The outcome and stat sheet showed a solid defensive effort. The concern is the opponent was not a challenge offensively, yet created a few moments where MSU struggled to contain them.
Right from the start Michigan State looked like they were playing with more energy and focus. A good Malik Hall rebound on the first defensive stand led to a fast outlet and transition led by AJ Hoggard and finished by Mady Sissoko under the basket drawing a foul. That is the speed this team is supposed to be playing with this year. This was also one of the few good plays by Hoggard in yet another disappearing act game.
For most of the game, the first half particularly, MSU lived and died by the transition offense. It wasn’t all pretty but it was most of the offense generated.
Akins particularly featured a bunch of up and down moments. Midway through the first half, there was a beautiful drive from the wing in transition that ended in a flying dunk. Then there were back to back transition opportunities botched by Akins. Then a pull up jumper in transition that was fantastic. He’s got all the skills to thrill in transition, but the game still hasn’t fully come together this year.
The rest of the team felt the same. Even when pushing the ball, a number of open alley oops (multiple to Carr, one or two to Booker) ended in no points.
A fascinating - and concerning in a way - development was the evidence that Fears looked better pushing the offense in transition then AJ Hoggard.
The youth movement helped fuel a day where MSU dominated in transition. The only tempering issue was the transition defense was helped by Southern Indiana completely failing to convert some open layups. Other teams won’t be as kind to the Spartans.
Coach Izzo was in an interesting situation in this game. Izzo loves to use these tune-up style games to mix and match lineups and experiment with play calls highlighting different players. Coming off the loss to James Madison, and seeing the offense start slow again, meant the game felt more like Izzo was pushing to find lineups that could get anything done, rather than experimenting casually.
True to Izzo’s word from his outburst in the post game press conference after James Madison the freshman played more. Izzo did not look afraid to bench AJ Hoggard for stretches, giving run to Fears and Holloman.
This game saw Booker play significant minutes for the first time. The skills are evident there as are the struggles defensively. Booker will get the fans excited, but there are enough signs of concerns (not boxing out, not setting screens effectively, not seeming like he knows where he should be in offensive sets, etc.) that I’d bet Izzo reduces those minutes against Duke.
Still Izzo has not gotten his veterans (other than Walker) to look great. Akins did start to wake up a bit in this game, and Hall continued to contribute positively while frustrating every viewer with his limitations (he needs to go see a shot doctor - that outside stroke was ugly). Hoggard is struggling.
Izzo’s major contribution in this game was the rotation and it looks like he handled a deep roster full of pieces that do not all clearly fit together yet well. Still, the seeming slow start for the veterans is a concern.
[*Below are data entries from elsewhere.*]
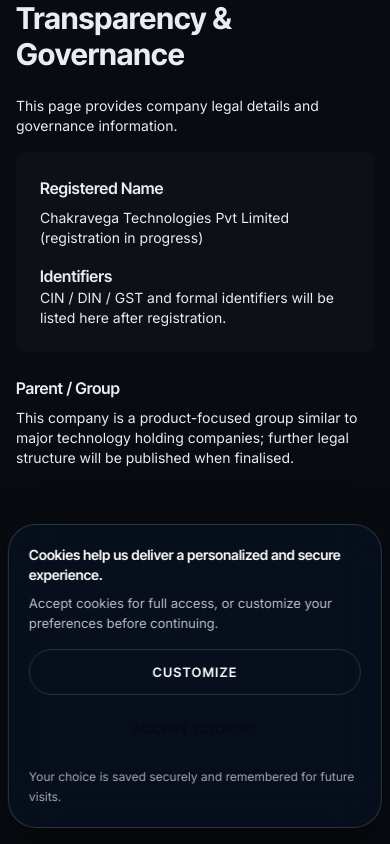
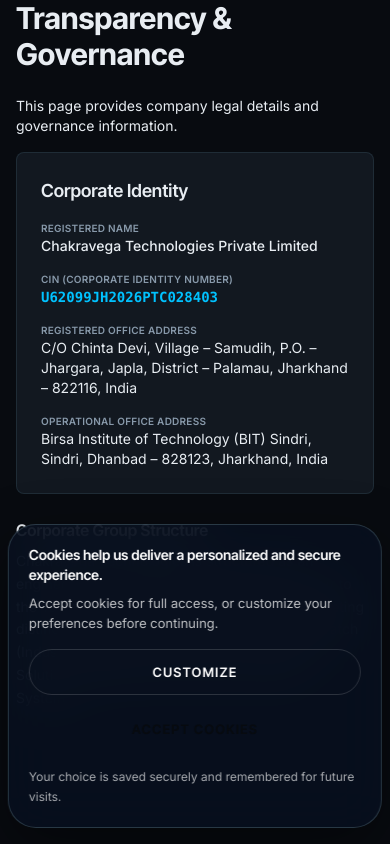
Before and after one commit to kamleshthink/CHAKRAVEGA, a Next.js app in the folder frontend/: page /transparency in a window 390 px wide. Built offline with nearby package versions, Linux system fonts and the light colour scheme.

Commit message:
Update branding, mobile responsiveness, and corporate info

```diff
--- a/frontend/src/app/investors/page.tsx
+++ b/frontend/src/app/investors/page.tsx
@@ -8,14 +8,28 @@
     <main className="container-wide py-20">
       <h1 className="text-3xl font-bold mb-6">Investor Relations</h1>
       <p className="text-sm mb-4">Welcome — this page lists investor information, contact points, and filings.</p>
-      <section className="bg-surface p-6 rounded-lg">
-        <h2 className="font-semibold mb-2">Company</h2>
-        <p className="text-sm">Chakravega Technologies Pvt Limited (Registered name — under registration process)</p>
-        <p className="text-sm mt-2">CIN / DIN and official identifiers will be published here once registration completes.</p>
+
+      <section className="p-6 border rounded-lg" style={{ background: "var(--surface-2)", borderColor: "rgba(61,90,107,0.3)" }}>
+        <h2 className="font-semibold text-lg mb-4" style={{ color: "var(--cool-white)" }}>Corporate Details</h2>
+
+        <div className="flex flex-col gap-3">
+          <div>
+            <div className="text-[10px] tracking-wide uppercase font-bold" style={{ color: "var(--text-secondary)" }}>Registered Name</div>
+            <p className="text-sm font-medium" style={{ color: "var(--cool-white)" }}>Chakravega Technologies Private Limited</p>
+          </div>
+
+          <div>
+            <div className="text-[10px] tracking-wide uppercase font-bold" style={{ color: "var(--text-secondary)" }}>CIN (Corporate Identity Number)</div>
+            <p className="text-sm font-mono font-semibold" style={{ color: "var(--cyan)" }}>U62099JH2026PTC028403</p>
+          </div>
+        </div>
       </section>
+
       <section className="mt-6">
-        <h2 className="font-semibold mb-2">Investor Contacts</h2>
-        <p className="text-sm">Email: chakravegatechnologies@gmail.com</p>
+        <h2 className="font-semibold mb-2">Investor Relations Contacts</h2>
+        <p className="text-sm" style={{ color: "var(--text-secondary)" }}>
+          Email: <a href="mailto:chakravegatechnologies@gmail.com" className="hover:text-white transition-colors" style={{ color: "var(--cyan)" }}>chakravegatechnologies@gmail.com</a>
+        </p>
       </section>
     </main>
   );
--- a/frontend/src/app/page.tsx
+++ b/frontend/src/app/page.tsx
@@ -4,7 +4,6 @@
 import Hero from "@/components/sections/Hero";
 import Company from "@/components/sections/Company";
 import BusinessUnits from "@/components/sections/BusinessUnits";
-import FutureTech from "@/components/sections/FutureTech";
 import Industries from "@/components/sections/Industries";
 import TechEcosystem from "@/components/sections/TechEcosystem";
 import Leadership from "@/components/sections/Leadership";
@@ -22,7 +21,6 @@
       <Hero />
       <Company />
       <BusinessUnits />
-      <FutureTech />
       <Industries />
       <TechEcosystem />
       <Leadership />
--- a/frontend/src/app/transparency/page.tsx
+++ b/frontend/src/app/transparency/page.tsx
@@ -8,15 +8,42 @@
     <main className="container-wide py-20">
       <h1 className="text-3xl font-bold mb-6">Transparency & Governance</h1>
       <p className="text-sm mb-4">This page provides company legal details and governance information.</p>
-      <section className="bg-surface p-6 rounded-lg">
-        <h2 className="font-semibold mb-2">Registered Name</h2>
-        <p className="text-sm">Chakravega Technologies Pvt Limited (registration in progress)</p>
-        <h3 className="mt-4 font-semibold">Identifiers</h3>
-        <p className="text-sm">CIN / DIN / GST and formal identifiers will be listed here after registration.</p>
+
+      <section className="p-6 border rounded-lg mb-6" style={{ background: "var(--surface-2)", borderColor: "rgba(61,90,107,0.3)" }}>
+        <h2 className="font-semibold text-lg mb-4" style={{ color: "var(--cool-white)" }}>Corporate Identity</h2>
+
+        <div className="flex flex-col gap-4">
+          <div>
+            <div className="text-[10px] tracking-wide uppercase font-bold" style={{ color: "var(--text-secondary)" }}>Registered Name</div>
+            <p className="text-sm font-medium" style={{ color: "var(--cool-white)" }}>Chakravega Technologies Private Limited</p>
+          </div>
+
+          <div>
+            <div className="text-[10px] tracking-wide uppercase font-bold" style={{ color: "var(--text-secondary)" }}>CIN (Corporate Identity Number)</div>
+            <p className="text-sm font-mono font-semibold" style={{ color: "var(--cyan)" }}>U62099JH2026PTC028403</p>
+          </div>
+
+          <div>
+            <div className="text-[10px] tracking-wide uppercase font-bold" style={{ color: "var(--text-secondary)" }}>Registered Office Address</div>
+            <p className="text-sm" style={{ color: "var(--cool-white)" }}>
+              C/O Chinta Devi, Village – Samudih, P.O. – Jhargara, Japla, District – Palamau, Jharkhand – 822116, India
+            </p>
+          </div>
+
+          <div>
+            <div className="text-[10px] tracking-wide uppercase font-bold" style={{ color: "var(--text-secondary)" }}>Operational Office Address</div>
+            <p className="text-sm" style={{ color: "var(--cool-white)" }}>
+              Birsa Institute of Technology (BIT) Sindri, Sindri, Dhanbad – 828123, Jharkhand, India
+            </p>
+          </div>
+        </div>
       </section>
+
       <section className="mt-6">
-        <h2 className="font-semibold mb-2">Parent / Group</h2>
-        <p className="text-sm">This company is a product-focused group similar to major technology holding companies; further legal structure will be published when finalised.</p>
+        <h2 className="font-semibold mb-2">Corporate Group Structure</h2>
+        <p className="text-sm leading-relaxed" style={{ color: "var(--text-secondary)" }}>
+          Chakravega Technologies is structured as an engineering and industrial conglomerate (similar to the Tata Group&apos;s diversified holding model) targeting distinct high-impact business units like JhariaWatch (Industrial Intelligence & Safety) and PragyaTek Solutions (Digital Infrastructure & Enterprise Systems).
+        </p>
       </section>
     </main>
   );
--- a/frontend/src/components/sections/Company.tsx
+++ b/frontend/src/components/sections/Company.tsx
@@ -24,9 +24,9 @@
   },
   {
     icon: Cpu,
-    title: "Robotics & Autonomous Systems",
+    title: "Engineering Excellence",
     description:
-      "Developing the next generation of autonomous technologies that will redefine how machines interact with the physical world.",
+      "Delivering high-reliability, enterprise-grade engineering solutions that scale seamlessly and stand the test of time.",
   },
 ];
 
@@ -138,7 +138,7 @@
               style={{ fontFamily: "Inter Tight, sans-serif", color: "var(--cool-white)" }}
             >
               To become a globally trusted deep-tech company originating from India,
-              advancing the future of industrial intelligence, robotics, and autonomous systems.
+              advancing the future of industrial intelligence, digital infrastructure, and engineering excellence.
             </p>
           </div>
         </div>
--- a/frontend/src/components/sections/Contact.tsx
+++ b/frontend/src/components/sections/Contact.tsx
@@ -132,6 +132,7 @@
                   </div>
                   <div>
                     <div className="text-[10px] tracking-wide mb-1" style={{ color: "var(--text-muted)", fontFamily: "Inter Tight, sans-serif" }}>EMAIL</div>
+                    <div className="flex flex-col gap-1">
                       <a
                         href="mailto:chakravegatechnologies@gmail.com"
                         className="text-sm transition-colors duration-200"
@@ -141,6 +142,16 @@
                       >
                         chakravegatechnologies@gmail.com
                       </a>
+                      <a
+                        href="mailto:jhariawatch@chakravega.com"
+                        className="text-sm transition-colors duration-200"
+                        style={{ color: "var(--text-secondary)", fontFamily: "Inter, sans-serif" }}
+                        onMouseEnter={(e) => (e.currentTarget.style.color = "var(--cool-white)")}
+                        onMouseLeave={(e) => (e.currentTarget.style.color = "var(--text-secondary)")}
+                      >
+                        jhariawatch@chakravega.com
+                      </a>
+                    </div>
                   </div>
                 </div>
 
@@ -161,12 +172,12 @@
                       onMouseEnter={(e) => (e.currentTarget.style.color = "var(--cool-white)")}
                       onMouseLeave={(e) => (e.currentTarget.style.color = "var(--text-secondary)")}
                     >
-                      +91 7209 213 003
+                      +91 72092 13003
                     </a>
                   </div>
                 </div>
 
-                {/* Address */}
+                {/* Operational Office */}
                 <div className="flex items-start gap-3">
                   <div
                     className="w-8 h-8 flex items-center justify-center flex-shrink-0 mt-0.5"
@@ -175,16 +186,57 @@
                     <MapPin size={13} style={{ color: "var(--cyan)" }} />
                   </div>
                   <div>
-                    <div className="text-[10px] tracking-wide mb-1" style={{ color: "var(--text-muted)", fontFamily: "Inter Tight, sans-serif" }}>OFFICE</div>
+                    <div className="text-[10px] tracking-wide mb-1" style={{ color: "var(--text-muted)", fontFamily: "Inter Tight, sans-serif" }}>OPERATIONAL OFFICE</div>
                     <address
                       className="text-sm not-italic leading-relaxed"
                       style={{ color: "var(--text-secondary)", fontFamily: "Inter, sans-serif" }}
                     >
-                      Samudih, Patrakhurd<br />
-                      Japla, Palamau<br />
-                      Jharkhand – 822116<br />
-                      India
+                      Birsa Institute of Technology (BIT) Sindri,<br />
+                      Sindri, Dhanbad – 828123,<br />
+                      Jharkhand, India
                     </address>
+                  </div>
+                </div>
+
+                {/* Registered Office */}
+                <div className="flex items-start gap-3">
+                  <div
+                    className="w-8 h-8 flex items-center justify-center flex-shrink-0 mt-0.5"
+                    style={{ border: "1px solid rgba(0,194,255,0.2)", background: "rgba(0,194,255,0.05)" }}
+                  >
+                    <MapPin size={13} style={{ color: "var(--cyan)" }} />
+                  </div>
+                  <div>
+                    <div className="text-[10px] tracking-wide mb-1" style={{ color: "var(--text-muted)", fontFamily: "Inter Tight, sans-serif" }}>REGISTERED OFFICE</div>
+                    <address
+                      className="text-sm not-italic leading-relaxed"
+                      style={{ color: "var(--text-secondary)", fontFamily: "Inter, sans-serif" }}
+                    >
+                      C/O Chinta Devi,<br />
+                      Village – Samudih,<br />
+                      P.O. – Jhargara, Japla,<br />
+                      District – Palamau,<br />
+                      Jharkhand – 822116, India
+                    </address>
+                  </div>
+                </div>
+
+                {/* CIN Identifier */}
+                <div className="flex items-start gap-3">
+                  <div
+                    className="w-8 h-8 flex items-center justify-center flex-shrink-0 mt-0.5"
+                    style={{ border: "1px solid rgba(0,194,255,0.2)", background: "rgba(0,194,255,0.05)" }}
+                  >
+                    <span className="text-[9px] font-bold" style={{ color: "var(--cyan)" }}>CIN</span>
+                  </div>
+                  <div>
+                    <div className="text-[10px] tracking-wide mb-1" style={{ color: "var(--text-muted)", fontFamily: "Inter Tight, sans-serif" }}>CORPORATE IDENTIFIER</div>
+                    <div
+                      className="text-sm font-semibold"
+                      style={{ color: "var(--text-secondary)", fontFamily: "Inter, sans-serif" }}
+                    >
+                      U62099JH2026PTC028403
+                    </div>
                   </div>
                 </div>
               </div>
--- a/frontend/src/components/sections/Footer.tsx
+++ b/frontend/src/components/sections/Footer.tsx
@@ -66,11 +66,20 @@
             </div>
 
             <p
-              className="text-sm leading-relaxed mb-6 max-w-xs sm:max-w-none"
+              className="text-xs leading-relaxed mb-4 max-w-xs"
               style={{ color: "var(--text-secondary)", fontFamily: "Inter, sans-serif" }}
             >
               Engineering Intelligence for a Safer and Smarter Future. A deep-tech company originating from India.
             </p>
+
+            <div
+              className="text-[11px] leading-relaxed mb-6 flex flex-col gap-1"
+              style={{ color: "var(--text-secondary)", fontFamily: "Inter, sans-serif" }}
+            >
+              <div><strong style={{ color: "var(--cool-white)" }}>CIN:</strong> U62099JH2026PTC028403</div>
+              <div><strong style={{ color: "var(--cool-white)" }}>Regd. Office:</strong> C/O Chinta Devi, Samudih, Japla, Palamau, Jharkhand – 822116</div>
+              <div><strong style={{ color: "var(--cool-white)" }}>Ops. Office:</strong> BIT Sindri, Sindri, Dhanbad, Jharkhand – 828123</div>
+            </div>
 
             <div className="flex items-center gap-1">
               <span
@@ -124,7 +133,7 @@
           >
             © {year} Chakravega Technologies Private Limited. All Rights Reserved.
           </p>
-          <div className="flex items-center gap-6">
+          <div className="flex flex-wrap items-center gap-x-4 gap-y-1">
             <a
               href="mailto:chakravegatechnologies@gmail.com"
               className="text-[11px] transition-colors duration-200"
@@ -135,11 +144,21 @@
               chakravegatechnologies@gmail.com
             </a>
             <span style={{ color: "var(--text-muted)", fontSize: "10px" }}>|</span>
+            <a
+              href="mailto:jhariawatch@chakravega.com"
+              className="text-[11px] transition-colors duration-200"
+              style={{ color: "var(--text-muted)", fontFamily: "Inter, sans-serif" }}
+              onMouseEnter={(e) => (e.currentTarget.style.color = "var(--cyan)")}
+              onMouseLeave={(e) => (e.currentTarget.style.color = "var(--text-muted)")}
+            >
+              jhariawatch@chakravega.com
+            </a>
+            <span style={{ color: "var(--text-muted)", fontSize: "10px" }}>|</span>
             <span
               className="text-[11px]"
               style={{ color: "var(--text-muted)", fontFamily: "Inter, sans-serif" }}
             >
-              Jharkhand, India
+              +91 72092 13003
             </span>
           </div>
         </div>
--- a/frontend/src/components/sections/Navbar.tsx
+++ b/frontend/src/components/sections/Navbar.tsx
@@ -7,7 +7,6 @@
 
 const navLinks = [
   { label: "Company", id: "company" },
-  { label: "Solutions", id: "solutions" },
   { label: "Products", id: "business-units" },
   { label: "Industries", id: "industries" },
   { label: "Technology", id: "technology" },
```
Also changed, not shown: frontend/src/app/layout.tsx (+3 -4 lines), frontend/src/components/sections/Hero.tsx (+9 -9 lines). Lines whose indentation alone changed are shown as unchanged.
Particularly when that slow start displays shortcomings on fundamentals like rebounding.
Yes, it’s harsh to be that rough on Michigan State after a huge numeric victory. The reality is they deserve it. Southern Indiana barely belonged on the same court with MSU based on talent. And yet, they gave MSU trouble in too many ways.
Outside of transition offense, MSU played very poorly. It’s more than bad shooting, it’s a lack of rhythm and cohesion as well as fundamentals.
It’s redundant, but the team is too experienced and too talented to have those types of warts, no matter how early we are in the season.